  • Do not use batteries
  • 1 Gigabyte = about 800 floppy disks
  • Can work many computers
    • Windows
    • Mac OSX
    • Linux
  • Can store all types of data




Sandisk
1 Gig USB Flash Drive

The advantage to USB storage vs. using a CD ROM or CD RW is that the USB can be used multiple times like an external hard drive.  CD's should be used to archive data that will not be changed over time or to transfer very large files (greater than 200 MB). 

Computer Help: Many times I have found people using CD ROMS to transfer small file types (Word Documents, PowerPoints . . .) less than 500 KB.  This wastes a lot of space on the CD ROM (like using a tractor trailer to deliver a postcard).  USB Flash devices provide more efficient platform for transfering data between computers. 

Remember: A CD ROM holds 700 MB of data:
  • 80 minutes of music
  • Or about 14,000 average size Microsoft Word Documents
  • Or about 700 pictures


How to use USB Thumb Drives:
How to safely Remove your USB Drive:
What is U3?

Some newer and larger USB Thumb drives (above 2 GB) use a technology called U3.  U3 tends to work well with most Windows based computers.  However, with some of the school machines the U3 drives show up as a "CD ROM" when the drivers install and then assign two drive letters to the thumb drive (E and F).  This creates a challenge because the F drive sometimes is obscured by the network drives.  You will need to use "Computer Management" to reassign drive letters to access the data.  I tend to avoid U3 drives because they are not as compatible with other platforms like OSX and Linux. 

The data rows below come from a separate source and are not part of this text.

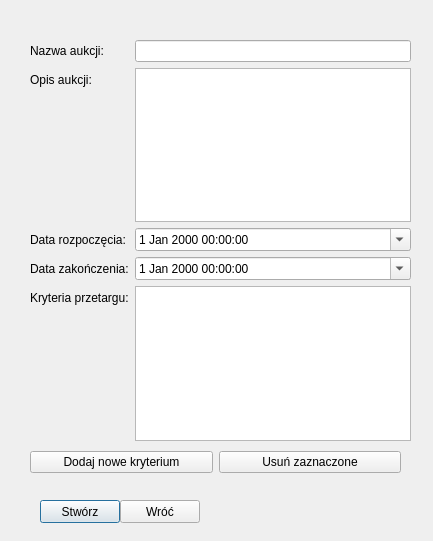
Old version of the form nowaaukcja.ui in the repository dominikj/PKRY.
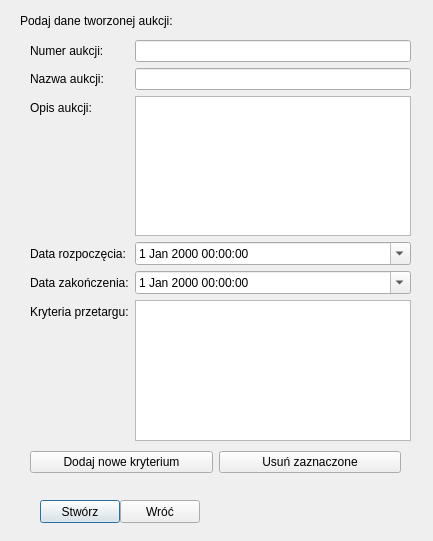
New version of the form.

Commit message: Rozszerzono formularz o pole z numerem aukcji (niezbędne do rejestracji na GAPie)

```diff
--- a/nowaaukcja.ui
+++ b/nowaaukcja.ui
@@ -39,7 +39,7 @@
     <string>Wróć</string>
    </property>
   </widget>
-  <widget class="QWidget" name="">
+  <widget class="QWidget" name="layoutWidget">
    <property name="geometry">
     <rect>
      <x>30</x>
@@ -49,67 +49,77 @@
     </rect>
    </property>
    <layout class="QFormLayout" name="formLayout">
-    <item row="0" column="0">
+    <item row="1" column="0">
      <widget class="QLabel" name="label">
       <property name="text">
        <string>Nazwa aukcji:</string>
       </property>
      </widget>
     </item>
-    <item row="0" column="1">
+    <item row="1" column="1">
      <widget class="QLineEdit" name="lineEdit"/>
     </item>
-    <item row="1" column="0">
+    <item row="2" column="0">
      <widget class="QLabel" name="label_2">
       <property name="text">
        <string>Opis aukcji:</string>
       </property>
      </widget>
     </item>
-    <item row="1" column="1">
+    <item row="2" column="1">
      <widget class="QTextEdit" name="textEdit"/>
     </item>
-    <item row="2" column="0">
+    <item row="3" column="0">
      <widget class="QLabel" name="label_3">
       <property name="text">
        <string>Data rozpoczęcia:</string>
       </property>
      </widget>
     </item>
-    <item row="2" column="1">
+    <item row="3" column="1">
      <widget class="QDateTimeEdit" name="dateTimeEdit">
       <property name="calendarPopup">
        <bool>true</bool>
       </property>
      </widget>
     </item>
-    <item row="3" column="0">
+    <item row="4" column="0">
      <widget class="QLabel" name="label_4">
       <property name="text">
        <string>Data zakończenia:</string>
       </property>
      </widget>
     </item>
-    <item row="3" column="1">
+    <item row="4" column="1">
      <widget class="QDateTimeEdit" name="dateTimeEdit_2">
       <property name="calendarPopup">
        <bool>true</bool>
       </property>
      </widget>
     </item>
-    <item row="4" column="0">
+    <item row="5" column="0">
      <widget class="QLabel" name="label_5">
       <property name="text">
        <string>Kryteria przetargu:</string>
       </property>
      </widget>
     </item>
-    <item row="4" column="1">
+    <item row="5" column="1">
      <widget class="QListWidget" name="listWidget"/>
     </item>
+    <item row="0" column="0">
+     <widget class="QLabel" name="label_6">
+      <property name="text">
+       <string>Numer aukcji:</string>
+      </property>
+     </widget>
+    </item>
+    <item row="0" column="1">
+     <widget class="QLineEdit" name="lineEdit_2"/>
+    </item>
    </layout>
   </widget>
-  <widget class="QWidget" name="">
+  <widget class="QWidget" name="layoutWidget">
    <property name="geometry">
     <rect>
      <x>30</x>
@@ -135,6 +145,19 @@
     </item>
    </layout>
   </widget>
+  <widget class="QLabel" name="label_7">
+   <property name="geometry">
+    <rect>
+     <x>20</x>
+     <y>10</y>
+     <width>181</width>
+     <height>21</height>
+    </rect>
+   </property>
+   <property name="text">
+    <string>Podaj dane tworzonej aukcji:</string>
+   </property>
+  </widget>
  </widget>
  <resources/>
  <connections/>
```
The commit also changes 3 other files.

USB Digital Camera Connections:

In Technology 2 we covered how to connect and transfer photographs from a camera to a computer.  In review - most computers will "see" a digital camera as an external hard drive and assign it a drive letter (Usually E:\ or F:\).  You than can copy (drag and drop) picture files from the camera to the computer.

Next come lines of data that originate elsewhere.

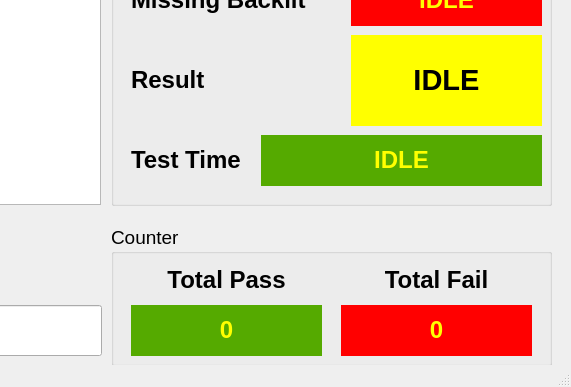
Before: the Qt Designer form UI/AOIWindow.ui in ekorudiawan/AOI-Keycaps-Misplacement, drawn with Qt 5; both pictures show x 719 to 1290 and y 525 to 912 of the 1290 by 912 pixel window.
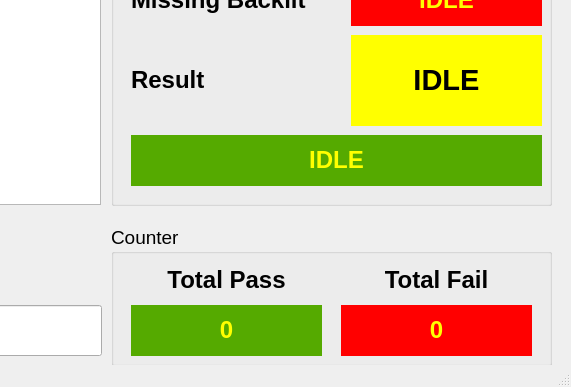
After: the same form once the commit is applied. Icons and pictures are not drawn.

```diff
--- a/UI/AOIWindow.ui
+++ b/UI/AOIWindow.ui
@@ -418,9 +418,9 @@
     <widget class="QLabel" name="labelTestTime">
      <property name="geometry">
       <rect>
-       <x>150</x>
+       <x>20</x>
        <y>270</y>
-       <width>281</width>
+       <width>411</width>
        <height>51</height>
       </rect>
      </property>
@@ -499,24 +499,6 @@
       <string>&lt;html&gt;&lt;head/&gt;&lt;body&gt;&lt;p&gt;&lt;span style=&quot; font-weight:600;&quot;&gt;Result&lt;/span&gt;&lt;/p&gt;&lt;/body&gt;&lt;/html&gt;</string>
      </property>
     </widget>
-    <widget class="QLabel" name="labelTestTimeInfo">
-     <property name="geometry">
-      <rect>
-       <x>20</x>
-       <y>270</y>
-       <width>121</width>
-       <height>51</height>
-      </rect>
-     </property>
-     <property name="font">
-      <font>
-       <pointsize>18</pointsize>
-      </font>
-     </property>
-     <property name="text">
-      <string>&lt;html&gt;&lt;head/&gt;&lt;body&gt;&lt;p&gt;&lt;span style=&quot; font-size:18pt; font-weight:600;&quot;&gt;Test Time&lt;/span&gt;&lt;/p&gt;&lt;/body&gt;&lt;/html&gt;</string>
-     </property>
-    </widget>
    </widget>
   </widget>
   <widget class="QStatusBar" name="statusbar"/>
```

Computer Help:  The file system on a Camera Card typically has a folder called "DCIM."  Inside this folder will be another folder labelled with the model number of the camera.  It is within this folder you will find your picture files.  If the memory card in the camera was used in several different cameras, you may need to navigate from directory to directory to find your pictures.

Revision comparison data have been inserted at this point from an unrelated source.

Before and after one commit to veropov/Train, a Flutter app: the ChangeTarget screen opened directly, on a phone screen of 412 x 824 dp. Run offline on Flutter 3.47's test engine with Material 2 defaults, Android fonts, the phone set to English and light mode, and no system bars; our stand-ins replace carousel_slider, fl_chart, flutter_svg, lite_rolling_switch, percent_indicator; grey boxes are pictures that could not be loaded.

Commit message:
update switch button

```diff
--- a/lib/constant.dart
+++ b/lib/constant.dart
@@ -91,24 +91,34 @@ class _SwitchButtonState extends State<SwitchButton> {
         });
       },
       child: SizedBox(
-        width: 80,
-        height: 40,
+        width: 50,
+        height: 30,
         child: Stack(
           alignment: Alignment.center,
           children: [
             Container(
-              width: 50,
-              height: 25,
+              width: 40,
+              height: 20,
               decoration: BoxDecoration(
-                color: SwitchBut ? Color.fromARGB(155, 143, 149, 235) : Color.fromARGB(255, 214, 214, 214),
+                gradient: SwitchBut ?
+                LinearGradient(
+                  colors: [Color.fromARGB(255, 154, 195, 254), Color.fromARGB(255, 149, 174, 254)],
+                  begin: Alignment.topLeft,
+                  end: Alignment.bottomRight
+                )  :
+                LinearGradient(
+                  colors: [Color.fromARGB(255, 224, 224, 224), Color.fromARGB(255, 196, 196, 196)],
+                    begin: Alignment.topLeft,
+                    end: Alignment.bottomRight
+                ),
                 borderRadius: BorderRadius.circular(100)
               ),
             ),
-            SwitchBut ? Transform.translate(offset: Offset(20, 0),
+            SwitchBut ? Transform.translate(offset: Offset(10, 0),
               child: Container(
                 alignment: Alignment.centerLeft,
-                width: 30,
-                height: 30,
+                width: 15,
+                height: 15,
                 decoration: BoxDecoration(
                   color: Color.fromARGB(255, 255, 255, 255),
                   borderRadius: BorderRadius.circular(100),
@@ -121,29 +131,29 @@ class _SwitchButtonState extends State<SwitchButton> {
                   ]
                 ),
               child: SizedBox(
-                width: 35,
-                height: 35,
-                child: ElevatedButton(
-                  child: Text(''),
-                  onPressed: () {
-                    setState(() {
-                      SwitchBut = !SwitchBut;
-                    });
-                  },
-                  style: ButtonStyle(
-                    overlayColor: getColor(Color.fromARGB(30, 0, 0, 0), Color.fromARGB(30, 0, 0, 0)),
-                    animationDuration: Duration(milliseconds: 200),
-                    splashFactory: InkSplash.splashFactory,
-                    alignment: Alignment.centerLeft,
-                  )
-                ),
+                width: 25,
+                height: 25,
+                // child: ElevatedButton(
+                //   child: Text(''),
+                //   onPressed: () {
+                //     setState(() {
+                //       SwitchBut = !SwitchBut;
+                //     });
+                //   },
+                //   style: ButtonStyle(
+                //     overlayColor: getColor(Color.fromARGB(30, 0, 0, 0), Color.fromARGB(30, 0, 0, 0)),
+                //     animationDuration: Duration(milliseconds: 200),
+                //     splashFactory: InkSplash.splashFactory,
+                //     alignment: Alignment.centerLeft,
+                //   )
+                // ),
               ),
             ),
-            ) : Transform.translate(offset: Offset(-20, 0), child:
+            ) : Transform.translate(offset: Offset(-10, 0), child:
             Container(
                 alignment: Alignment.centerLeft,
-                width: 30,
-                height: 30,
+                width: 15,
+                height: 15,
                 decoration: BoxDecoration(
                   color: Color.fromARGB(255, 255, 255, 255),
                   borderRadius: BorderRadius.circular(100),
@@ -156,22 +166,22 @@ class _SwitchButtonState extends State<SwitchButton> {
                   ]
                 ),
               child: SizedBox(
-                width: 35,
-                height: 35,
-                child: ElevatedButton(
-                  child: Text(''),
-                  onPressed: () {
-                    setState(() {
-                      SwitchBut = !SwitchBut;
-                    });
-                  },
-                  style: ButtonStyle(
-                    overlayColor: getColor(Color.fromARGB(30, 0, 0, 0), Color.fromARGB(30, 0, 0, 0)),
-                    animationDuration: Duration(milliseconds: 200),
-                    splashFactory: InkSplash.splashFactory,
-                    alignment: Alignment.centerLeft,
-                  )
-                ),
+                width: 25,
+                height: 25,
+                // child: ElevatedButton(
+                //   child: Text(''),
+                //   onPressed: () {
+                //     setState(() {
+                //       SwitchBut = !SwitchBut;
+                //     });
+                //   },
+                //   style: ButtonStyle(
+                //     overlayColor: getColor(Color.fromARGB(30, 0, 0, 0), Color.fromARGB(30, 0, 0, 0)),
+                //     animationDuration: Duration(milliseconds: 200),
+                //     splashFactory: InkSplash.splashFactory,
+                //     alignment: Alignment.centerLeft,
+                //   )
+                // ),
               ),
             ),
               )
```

Transfering Pictures:  Windows XP has a wizard that prompts you to transfer the pictures.  If you choose to use this wizard, note where the picture files are saved. Usually they will in the "My Pictures" folder in your "My Documents" folder.  I prefer to directly transfer the pictures.

USB Scanner

Most scanners can use the Windows "Camera and Scanner" Wizard to take you through the process of scanning a picture. 

Scanning a picture:
1. Lay the item to be scanned on the scanner.
2. Double Click "My Computer"
3. Select "Camera and Scanner" Wizard
4. Select the "Preview" Button.
5. The scanner will scan the object.
6. In the preview pane, you will see a scanned image. Use the drag points (corners) to crop the picture to the area you with to scan.
7. Click "Next"
8. Type a name for your scanned picture
9. Select where you want the file to go. 
a. Click "Browse"
b. Navigate to the Directory where you will same the picture (Usually "My Pictures" in "My Documents.")
10. Click "Next"
11. Scanner will scan the picture.  Click "Finish."